This intervention showed a positive effect on vascular endothelial function, whereas other cardiac functional changes were unaffected. Although generally very safe, diving may be associated with serious, and sometimes fatal, consequences, which are usually related to decompression sickness. These new data raise the possibility that pre-dive intake of antioxidant vitamins may prevent some of the negative effects of diving on vascular function. The results of this study are of interest for those involved in all types of recreational and professional diving.

Melanie Thomson | alfa
Further information:
http://www.blackwellpublishing.com

More articles from Health and Medicine:

nachricht Biofilm discovery suggests new way to prevent dangerous infections
23.05.2017 | University of Texas at Austin

nachricht Another reason to exercise: Burning bone fat -- a key to better bone health
19.05.2017 | University of North Carolina Health Care
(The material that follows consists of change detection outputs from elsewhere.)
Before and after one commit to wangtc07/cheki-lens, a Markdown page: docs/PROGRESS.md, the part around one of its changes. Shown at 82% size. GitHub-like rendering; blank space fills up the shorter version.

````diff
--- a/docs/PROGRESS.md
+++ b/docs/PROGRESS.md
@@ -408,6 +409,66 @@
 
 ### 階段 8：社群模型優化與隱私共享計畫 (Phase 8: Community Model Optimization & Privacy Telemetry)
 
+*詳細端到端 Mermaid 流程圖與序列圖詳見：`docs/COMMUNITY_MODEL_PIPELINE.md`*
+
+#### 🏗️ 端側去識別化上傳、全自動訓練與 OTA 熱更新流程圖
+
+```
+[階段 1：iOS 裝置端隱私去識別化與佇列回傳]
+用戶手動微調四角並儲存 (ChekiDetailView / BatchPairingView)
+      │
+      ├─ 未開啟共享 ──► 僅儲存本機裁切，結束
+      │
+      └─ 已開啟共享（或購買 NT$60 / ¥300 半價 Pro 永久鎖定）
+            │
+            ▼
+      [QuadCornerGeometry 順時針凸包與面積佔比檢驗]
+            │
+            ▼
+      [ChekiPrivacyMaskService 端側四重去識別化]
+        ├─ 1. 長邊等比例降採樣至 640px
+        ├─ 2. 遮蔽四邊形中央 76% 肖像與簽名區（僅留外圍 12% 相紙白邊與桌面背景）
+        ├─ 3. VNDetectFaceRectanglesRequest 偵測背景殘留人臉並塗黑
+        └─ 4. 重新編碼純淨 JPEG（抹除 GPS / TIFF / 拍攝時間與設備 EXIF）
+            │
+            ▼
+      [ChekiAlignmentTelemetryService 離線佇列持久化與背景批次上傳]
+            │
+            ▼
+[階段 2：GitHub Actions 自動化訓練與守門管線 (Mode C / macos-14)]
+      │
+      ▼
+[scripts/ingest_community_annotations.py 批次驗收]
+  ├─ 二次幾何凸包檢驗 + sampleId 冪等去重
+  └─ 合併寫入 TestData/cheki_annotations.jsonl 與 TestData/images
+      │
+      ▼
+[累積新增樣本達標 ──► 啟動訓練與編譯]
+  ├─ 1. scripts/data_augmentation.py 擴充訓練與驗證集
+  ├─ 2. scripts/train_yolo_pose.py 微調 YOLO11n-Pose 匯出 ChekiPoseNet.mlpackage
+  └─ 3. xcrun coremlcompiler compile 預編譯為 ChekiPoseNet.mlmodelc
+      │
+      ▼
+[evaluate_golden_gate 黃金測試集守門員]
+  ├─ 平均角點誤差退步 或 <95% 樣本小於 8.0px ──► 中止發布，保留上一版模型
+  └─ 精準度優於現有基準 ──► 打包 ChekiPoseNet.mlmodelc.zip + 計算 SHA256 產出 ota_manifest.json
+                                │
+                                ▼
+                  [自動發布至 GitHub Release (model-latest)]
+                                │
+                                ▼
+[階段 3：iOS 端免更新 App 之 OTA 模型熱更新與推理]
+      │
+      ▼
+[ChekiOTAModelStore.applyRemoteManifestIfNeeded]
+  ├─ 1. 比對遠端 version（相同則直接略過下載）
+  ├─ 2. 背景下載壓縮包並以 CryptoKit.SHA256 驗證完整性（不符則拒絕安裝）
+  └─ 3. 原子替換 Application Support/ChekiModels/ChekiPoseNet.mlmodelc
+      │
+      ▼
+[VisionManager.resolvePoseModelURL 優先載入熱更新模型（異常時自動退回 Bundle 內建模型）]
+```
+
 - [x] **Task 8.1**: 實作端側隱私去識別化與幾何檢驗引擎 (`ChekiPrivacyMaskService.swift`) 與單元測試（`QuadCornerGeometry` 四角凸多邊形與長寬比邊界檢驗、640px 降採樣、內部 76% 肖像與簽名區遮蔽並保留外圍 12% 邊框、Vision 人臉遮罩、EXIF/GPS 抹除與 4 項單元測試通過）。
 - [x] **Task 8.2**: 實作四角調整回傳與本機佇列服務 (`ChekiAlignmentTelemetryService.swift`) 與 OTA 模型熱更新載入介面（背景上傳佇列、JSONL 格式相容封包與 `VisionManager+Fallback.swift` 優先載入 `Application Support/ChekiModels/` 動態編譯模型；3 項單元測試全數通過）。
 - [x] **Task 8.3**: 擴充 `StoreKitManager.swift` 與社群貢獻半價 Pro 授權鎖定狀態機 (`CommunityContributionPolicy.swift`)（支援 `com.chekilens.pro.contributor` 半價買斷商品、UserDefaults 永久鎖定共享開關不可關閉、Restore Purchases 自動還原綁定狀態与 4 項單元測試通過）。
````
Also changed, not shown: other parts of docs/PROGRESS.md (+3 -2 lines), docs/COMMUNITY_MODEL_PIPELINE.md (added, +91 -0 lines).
All articles from Health and Medicine >>>

The most recent press releases about innovation >>>

Die letzten 5 Focus-News des innovations-reports im Überblick:

Im Focus: Turmoil in sluggish electrons’ existence

An international team of physicists has monitored the scattering behaviour of electrons in a non-conducting material in real-time. Their insights could be beneficial for radiotherapy.

We can refer to electrons in non-conducting materials as ‘sluggish’. Typically, they remain fixed in a location, deep inside an atomic composite. It is hence...

Im Focus: Wafer-thin Magnetic Materials Developed for Future Quantum Technologies

Two-dimensional magnetic structures are regarded as a promising material for new types of data storage, since the magnetic properties of individual molecular building blocks can be investigated and modified. For the first time, researchers have now produced a wafer-thin ferrimagnet, in which molecules with different magnetic centers arrange themselves on a gold surface to form a checkerboard pattern. Scientists at the Swiss Nanoscience Institute at the University of Basel and the Paul Scherrer Institute published their findings in the journal Nature Communications.

Ferrimagnets are composed of two centers which are magnetized at different strengths and point in opposing directions. Two-dimensional, quasi-flat ferrimagnets...

Im Focus: World's thinnest hologram paves path to new 3-D world

Nano-hologram paves way for integration of 3-D holography into everyday electronics

An Australian-Chinese research team has created the world's thinnest hologram, paving the way towards the integration of 3D holography into everyday...

Im Focus: Using graphene to create quantum bits

In the race to produce a quantum computer, a number of projects are seeking a way to create quantum bits -- or qubits -- that are stable, meaning they are not much affected by changes in their environment. This normally needs highly nonlinear non-dissipative elements capable of functioning at very low temperatures.

In pursuit of this goal, researchers at EPFL's Laboratory of Photonics and Quantum Measurements LPQM (STI/SB), have investigated a nonlinear graphene-based...

Im Focus: Bacteria harness the lotus effect to protect themselves

Biofilms: Researchers find the causes of water-repelling properties

Dental plaque and the viscous brown slime in drainpipes are two familiar examples of bacterial biofilms. Removing such bacterial depositions from surfaces is...

All Focus news of the innovation-report >>>

Anzeige

Anzeige

Event News

AWK Aachen Machine Tool Colloquium 2017: Internet of Production for Agile Enterprises

23.05.2017 | Event News

Dortmund MST Conference presents Individualized Healthcare Solutions with micro and nanotechnology

22.05.2017 | Event News

Innovation 4.0: Shaping a humane fourth industrial revolution

17.05.2017 | Event News

 
Latest News

Scientists propose synestia, a new type of planetary object

23.05.2017 | Physics and Astronomy

Zap! Graphene is bad news for bacteria

23.05.2017 | Life Sciences

Medical gamma-ray camera is now palm-sized

23.05.2017 | Medical Engineering

VideoLinks
B2B-VideoLinks
More VideoLinks >>>